**What is being asked**.
Count the lines below that contain "label". Answer with the number alone.

+-------+

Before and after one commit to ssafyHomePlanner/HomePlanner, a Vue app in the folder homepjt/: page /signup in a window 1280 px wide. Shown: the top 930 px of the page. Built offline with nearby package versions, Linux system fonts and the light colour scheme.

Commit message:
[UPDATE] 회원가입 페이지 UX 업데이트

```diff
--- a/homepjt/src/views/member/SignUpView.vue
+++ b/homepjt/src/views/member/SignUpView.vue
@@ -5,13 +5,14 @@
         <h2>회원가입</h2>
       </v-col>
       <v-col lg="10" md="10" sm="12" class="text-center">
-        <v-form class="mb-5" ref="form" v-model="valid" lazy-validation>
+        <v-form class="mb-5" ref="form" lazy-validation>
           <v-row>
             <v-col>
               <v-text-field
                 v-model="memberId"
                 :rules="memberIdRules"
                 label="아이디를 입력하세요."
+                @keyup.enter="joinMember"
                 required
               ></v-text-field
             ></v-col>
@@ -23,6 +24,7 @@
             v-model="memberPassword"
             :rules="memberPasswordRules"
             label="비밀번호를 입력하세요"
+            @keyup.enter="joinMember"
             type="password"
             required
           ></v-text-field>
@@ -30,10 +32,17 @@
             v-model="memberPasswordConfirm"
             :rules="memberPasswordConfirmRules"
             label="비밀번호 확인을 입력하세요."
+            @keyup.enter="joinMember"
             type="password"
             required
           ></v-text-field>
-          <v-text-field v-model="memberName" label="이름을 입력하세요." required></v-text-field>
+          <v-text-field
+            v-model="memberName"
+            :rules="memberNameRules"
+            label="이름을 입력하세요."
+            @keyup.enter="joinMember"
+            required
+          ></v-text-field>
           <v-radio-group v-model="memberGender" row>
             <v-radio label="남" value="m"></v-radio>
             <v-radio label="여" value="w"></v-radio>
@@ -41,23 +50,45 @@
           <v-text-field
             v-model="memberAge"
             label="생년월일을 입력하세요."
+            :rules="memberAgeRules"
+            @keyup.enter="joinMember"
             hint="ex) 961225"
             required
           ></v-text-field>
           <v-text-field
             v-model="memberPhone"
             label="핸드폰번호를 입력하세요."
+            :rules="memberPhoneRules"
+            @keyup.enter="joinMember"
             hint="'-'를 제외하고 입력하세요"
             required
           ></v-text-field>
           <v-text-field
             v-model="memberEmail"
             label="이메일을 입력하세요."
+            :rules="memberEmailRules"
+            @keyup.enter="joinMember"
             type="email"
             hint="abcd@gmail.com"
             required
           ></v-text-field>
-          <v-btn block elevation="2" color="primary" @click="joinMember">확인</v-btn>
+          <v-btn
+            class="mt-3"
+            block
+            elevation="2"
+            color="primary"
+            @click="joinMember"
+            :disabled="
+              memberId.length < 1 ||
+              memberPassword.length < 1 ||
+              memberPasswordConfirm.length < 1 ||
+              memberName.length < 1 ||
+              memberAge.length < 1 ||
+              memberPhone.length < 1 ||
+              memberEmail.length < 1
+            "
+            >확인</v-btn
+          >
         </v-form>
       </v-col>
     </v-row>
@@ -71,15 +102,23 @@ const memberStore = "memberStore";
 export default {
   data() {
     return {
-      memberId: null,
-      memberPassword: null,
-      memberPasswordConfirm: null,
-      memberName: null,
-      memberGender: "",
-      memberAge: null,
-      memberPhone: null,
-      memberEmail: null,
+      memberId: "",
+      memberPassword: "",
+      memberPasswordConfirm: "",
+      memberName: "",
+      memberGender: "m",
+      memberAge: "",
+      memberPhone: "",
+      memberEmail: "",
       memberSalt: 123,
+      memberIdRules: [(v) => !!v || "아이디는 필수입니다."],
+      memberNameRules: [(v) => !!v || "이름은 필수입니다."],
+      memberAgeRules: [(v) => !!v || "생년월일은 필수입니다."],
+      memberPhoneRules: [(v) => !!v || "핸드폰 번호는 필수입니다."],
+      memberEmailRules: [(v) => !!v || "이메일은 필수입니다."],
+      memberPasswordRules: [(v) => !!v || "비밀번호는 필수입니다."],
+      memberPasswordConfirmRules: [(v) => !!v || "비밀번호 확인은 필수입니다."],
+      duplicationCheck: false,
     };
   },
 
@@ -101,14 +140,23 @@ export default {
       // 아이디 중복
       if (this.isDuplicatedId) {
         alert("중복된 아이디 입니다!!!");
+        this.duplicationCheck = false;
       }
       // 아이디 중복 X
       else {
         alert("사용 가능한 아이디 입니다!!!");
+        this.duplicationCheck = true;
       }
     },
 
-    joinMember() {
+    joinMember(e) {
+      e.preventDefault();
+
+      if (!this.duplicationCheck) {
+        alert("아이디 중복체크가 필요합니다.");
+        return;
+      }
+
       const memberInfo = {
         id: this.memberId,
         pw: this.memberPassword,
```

+-------+

**Finished exercise**.
10